__ABOUT THIS EXERCISE__
Extract each line of the data and write it out again exactly.

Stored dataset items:
□ □ □ □ □

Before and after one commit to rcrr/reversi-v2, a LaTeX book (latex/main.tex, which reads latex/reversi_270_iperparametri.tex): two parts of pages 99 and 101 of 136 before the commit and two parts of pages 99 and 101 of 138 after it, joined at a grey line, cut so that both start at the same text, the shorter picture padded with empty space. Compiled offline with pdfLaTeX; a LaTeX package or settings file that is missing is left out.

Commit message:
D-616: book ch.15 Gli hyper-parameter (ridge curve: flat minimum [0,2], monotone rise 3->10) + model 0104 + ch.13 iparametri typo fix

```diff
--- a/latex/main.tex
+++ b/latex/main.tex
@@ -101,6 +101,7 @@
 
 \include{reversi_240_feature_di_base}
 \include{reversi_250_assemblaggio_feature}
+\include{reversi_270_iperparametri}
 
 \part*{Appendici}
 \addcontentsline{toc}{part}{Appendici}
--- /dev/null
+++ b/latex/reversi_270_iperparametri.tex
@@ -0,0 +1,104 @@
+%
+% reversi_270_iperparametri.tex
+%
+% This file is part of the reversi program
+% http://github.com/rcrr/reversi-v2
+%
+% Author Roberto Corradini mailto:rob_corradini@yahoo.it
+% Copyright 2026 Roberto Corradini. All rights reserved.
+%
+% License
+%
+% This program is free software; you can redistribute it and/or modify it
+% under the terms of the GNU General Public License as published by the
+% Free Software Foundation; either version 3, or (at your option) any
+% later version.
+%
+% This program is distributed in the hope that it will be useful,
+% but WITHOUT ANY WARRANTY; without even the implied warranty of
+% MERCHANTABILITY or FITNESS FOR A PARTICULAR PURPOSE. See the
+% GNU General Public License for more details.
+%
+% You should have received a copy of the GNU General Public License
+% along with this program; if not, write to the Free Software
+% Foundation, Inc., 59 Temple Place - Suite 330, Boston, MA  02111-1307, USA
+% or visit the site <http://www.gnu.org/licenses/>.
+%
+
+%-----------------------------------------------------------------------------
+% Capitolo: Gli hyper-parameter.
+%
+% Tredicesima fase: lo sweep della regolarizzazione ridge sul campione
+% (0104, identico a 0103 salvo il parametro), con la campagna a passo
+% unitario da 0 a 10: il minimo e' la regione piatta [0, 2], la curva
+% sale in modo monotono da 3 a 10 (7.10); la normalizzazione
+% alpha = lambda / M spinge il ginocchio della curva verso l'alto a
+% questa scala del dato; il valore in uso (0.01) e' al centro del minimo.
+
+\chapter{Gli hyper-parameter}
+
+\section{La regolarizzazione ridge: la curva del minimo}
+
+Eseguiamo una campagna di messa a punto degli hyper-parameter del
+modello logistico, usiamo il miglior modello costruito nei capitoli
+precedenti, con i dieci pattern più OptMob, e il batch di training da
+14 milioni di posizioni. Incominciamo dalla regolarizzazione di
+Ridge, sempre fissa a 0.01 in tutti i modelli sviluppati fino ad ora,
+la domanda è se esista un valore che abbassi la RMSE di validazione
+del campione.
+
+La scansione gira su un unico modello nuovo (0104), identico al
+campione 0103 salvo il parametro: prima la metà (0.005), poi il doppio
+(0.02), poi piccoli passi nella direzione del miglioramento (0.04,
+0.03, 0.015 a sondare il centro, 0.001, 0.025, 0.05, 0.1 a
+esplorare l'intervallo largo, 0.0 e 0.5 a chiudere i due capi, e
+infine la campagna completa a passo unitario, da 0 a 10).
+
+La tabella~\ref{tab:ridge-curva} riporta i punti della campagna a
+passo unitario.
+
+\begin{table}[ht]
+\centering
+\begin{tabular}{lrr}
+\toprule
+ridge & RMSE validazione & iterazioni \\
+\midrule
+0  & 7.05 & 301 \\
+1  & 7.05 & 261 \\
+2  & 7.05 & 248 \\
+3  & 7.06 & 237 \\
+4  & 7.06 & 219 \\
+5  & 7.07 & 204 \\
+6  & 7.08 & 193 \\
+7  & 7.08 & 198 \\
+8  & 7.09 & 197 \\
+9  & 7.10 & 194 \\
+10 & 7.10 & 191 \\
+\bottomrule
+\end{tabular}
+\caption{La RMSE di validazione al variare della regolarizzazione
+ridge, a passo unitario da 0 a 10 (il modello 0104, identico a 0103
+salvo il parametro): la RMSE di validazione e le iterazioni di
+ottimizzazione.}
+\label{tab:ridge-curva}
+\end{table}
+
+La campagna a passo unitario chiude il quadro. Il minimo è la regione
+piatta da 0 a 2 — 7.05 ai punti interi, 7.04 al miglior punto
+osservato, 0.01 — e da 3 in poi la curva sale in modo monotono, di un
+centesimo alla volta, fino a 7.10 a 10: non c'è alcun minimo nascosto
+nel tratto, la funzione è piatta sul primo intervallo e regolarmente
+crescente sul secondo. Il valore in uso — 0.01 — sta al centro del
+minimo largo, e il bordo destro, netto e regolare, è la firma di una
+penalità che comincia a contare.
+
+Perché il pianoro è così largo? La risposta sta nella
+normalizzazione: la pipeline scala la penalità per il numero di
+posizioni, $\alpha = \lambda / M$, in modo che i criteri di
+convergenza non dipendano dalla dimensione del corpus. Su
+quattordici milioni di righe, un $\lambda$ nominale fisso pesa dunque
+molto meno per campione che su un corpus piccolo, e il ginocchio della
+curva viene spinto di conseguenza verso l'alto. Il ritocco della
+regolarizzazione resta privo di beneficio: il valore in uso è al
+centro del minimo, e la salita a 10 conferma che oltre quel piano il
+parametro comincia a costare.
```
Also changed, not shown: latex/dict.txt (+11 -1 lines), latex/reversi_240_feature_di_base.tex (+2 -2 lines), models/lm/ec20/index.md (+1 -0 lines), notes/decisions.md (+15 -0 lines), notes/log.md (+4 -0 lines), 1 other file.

□ □ □ □ □

__ANSWER TO THIS PROBLEM__
Before and after one commit to rcrr/reversi-v2, a LaTeX book (latex/main.tex, which reads latex/reversi_270_iperparametri.tex): two parts of pages 99 and 101 of 136 before the commit and two parts of pages 99 and 101 of 138 after it, joined at a grey line, cut so that both start at the same text, the shorter picture padded with empty space. Compiled offline with pdfLaTeX; a LaTeX package or settings file that is missing is left out.

Commit message:
D-616: book ch.15 Gli hyper-parameter (ridge curve: flat minimum [0,2], monotone rise 3->10) + model 0104 + ch.13 iparametri typo fix

```diff
--- a/latex/main.tex
+++ b/latex/main.tex
@@ -101,6 +101,7 @@
 
 \include{reversi_240_feature_di_base}
 \include{reversi_250_assemblaggio_feature}
+\include{reversi_270_iperparametri}
 
 \part*{Appendici}
 \addcontentsline{toc}{part}{Appendici}
--- /dev/null
+++ b/latex/reversi_270_iperparametri.tex
@@ -0,0 +1,104 @@
+%
+% reversi_270_iperparametri.tex
+%
+% This file is part of the reversi program
+% http://github.com/rcrr/reversi-v2
+%
+% Author Roberto Corradini mailto:rob_corradini@yahoo.it
+% Copyright 2026 Roberto Corradini. All rights reserved.
+%
+% License
+%
+% This program is free software; you can redistribute it and/or modify it
+% under the terms of the GNU General Public License as published by the
+% Free Software Foundation; either version 3, or (at your option) any
+% later version.
+%
+% This program is distributed in the hope that it will be useful,
+% but WITHOUT ANY WARRANTY; without even the implied warranty of
+% MERCHANTABILITY or FITNESS FOR A PARTICULAR PURPOSE. See the
+% GNU General Public License for more details.
+%
+% You should have received a copy of the GNU General Public License
+% along with this program; if not, write to the Free Software
+% Foundation, Inc., 59 Temple Place - Suite 330, Boston, MA  02111-1307, USA
+% or visit the site <http://www.gnu.org/licenses/>.
+%
+
+%-----------------------------------------------------------------------------
+% Capitolo: Gli hyper-parameter.
+%
+% Tredicesima fase: lo sweep della regolarizzazione ridge sul campione
+% (0104, identico a 0103 salvo il parametro), con la campagna a passo
+% unitario da 0 a 10: il minimo e' la regione piatta [0, 2], la curva
+% sale in modo monotono da 3 a 10 (7.10); la normalizzazione
+% alpha = lambda / M spinge il ginocchio della curva verso l'alto a
+% questa scala del dato; il valore in uso (0.01) e' al centro del minimo.
+
+\chapter{Gli hyper-parameter}
+
+\section{La regolarizzazione ridge: la curva del minimo}
+
+Eseguiamo una campagna di messa a punto degli hyper-parameter del
+modello logistico, usiamo il miglior modello costruito nei capitoli
+precedenti, con i dieci pattern più OptMob, e il batch di training da
+14 milioni di posizioni. Incominciamo dalla regolarizzazione di
+Ridge, sempre fissa a 0.01 in tutti i modelli sviluppati fino ad ora,
+la domanda è se esista un valore che abbassi la RMSE di validazione
+del campione.
+
+La scansione gira su un unico modello nuovo (0104), identico al
+campione 0103 salvo il parametro: prima la metà (0.005), poi il doppio
+(0.02), poi piccoli passi nella direzione del miglioramento (0.04,
+0.03, 0.015 a sondare il centro, 0.001, 0.025, 0.05, 0.1 a
+esplorare l'intervallo largo, 0.0 e 0.5 a chiudere i due capi, e
+infine la campagna completa a passo unitario, da 0 a 10).
+
+La tabella~\ref{tab:ridge-curva} riporta i punti della campagna a
+passo unitario.
+
+\begin{table}[ht]
+\centering
+\begin{tabular}{lrr}
+\toprule
+ridge & RMSE validazione & iterazioni \\
+\midrule
+0  & 7.05 & 301 \\
+1  & 7.05 & 261 \\
+2  & 7.05 & 248 \\
+3  & 7.06 & 237 \\
+4  & 7.06 & 219 \\
+5  & 7.07 & 204 \\
+6  & 7.08 & 193 \\
+7  & 7.08 & 198 \\
+8  & 7.09 & 197 \\
+9  & 7.10 & 194 \\
+10 & 7.10 & 191 \\
+\bottomrule
+\end{tabular}
+\caption{La RMSE di validazione al variare della regolarizzazione
+ridge, a passo unitario da 0 a 10 (il modello 0104, identico a 0103
+salvo il parametro): la RMSE di validazione e le iterazioni di
+ottimizzazione.}
+\label{tab:ridge-curva}
+\end{table}
+
+La campagna a passo unitario chiude il quadro. Il minimo è la regione
+piatta da 0 a 2 — 7.05 ai punti interi, 7.04 al miglior punto
+osservato, 0.01 — e da 3 in poi la curva sale in modo monotono, di un
+centesimo alla volta, fino a 7.10 a 10: non c'è alcun minimo nascosto
+nel tratto, la funzione è piatta sul primo intervallo e regolarmente
+crescente sul secondo. Il valore in uso — 0.01 — sta al centro del
+minimo largo, e il bordo destro, netto e regolare, è la firma di una
+penalità che comincia a contare.
+
+Perché il pianoro è così largo? La risposta sta nella
+normalizzazione: la pipeline scala la penalità per il numero di
+posizioni, $\alpha = \lambda / M$, in modo che i criteri di
+convergenza non dipendano dalla dimensione del corpus. Su
+quattordici milioni di righe, un $\lambda$ nominale fisso pesa dunque
+molto meno per campione che su un corpus piccolo, e il ginocchio della
+curva viene spinto di conseguenza verso l'alto. Il ritocco della
+regolarizzazione resta privo di beneficio: il valore in uso è al
+centro del minimo, e la salita a 10 conferma che oltre quel piano il
+parametro comincia a costare.
```
Also changed, not shown: latex/dict.txt (+11 -1 lines), latex/reversi_240_feature_di_base.tex (+2 -2 lines), models/lm/ec20/index.md (+1 -0 lines), notes/decisions.md (+15 -0 lines), notes/log.md (+4 -0 lines), 1 other file.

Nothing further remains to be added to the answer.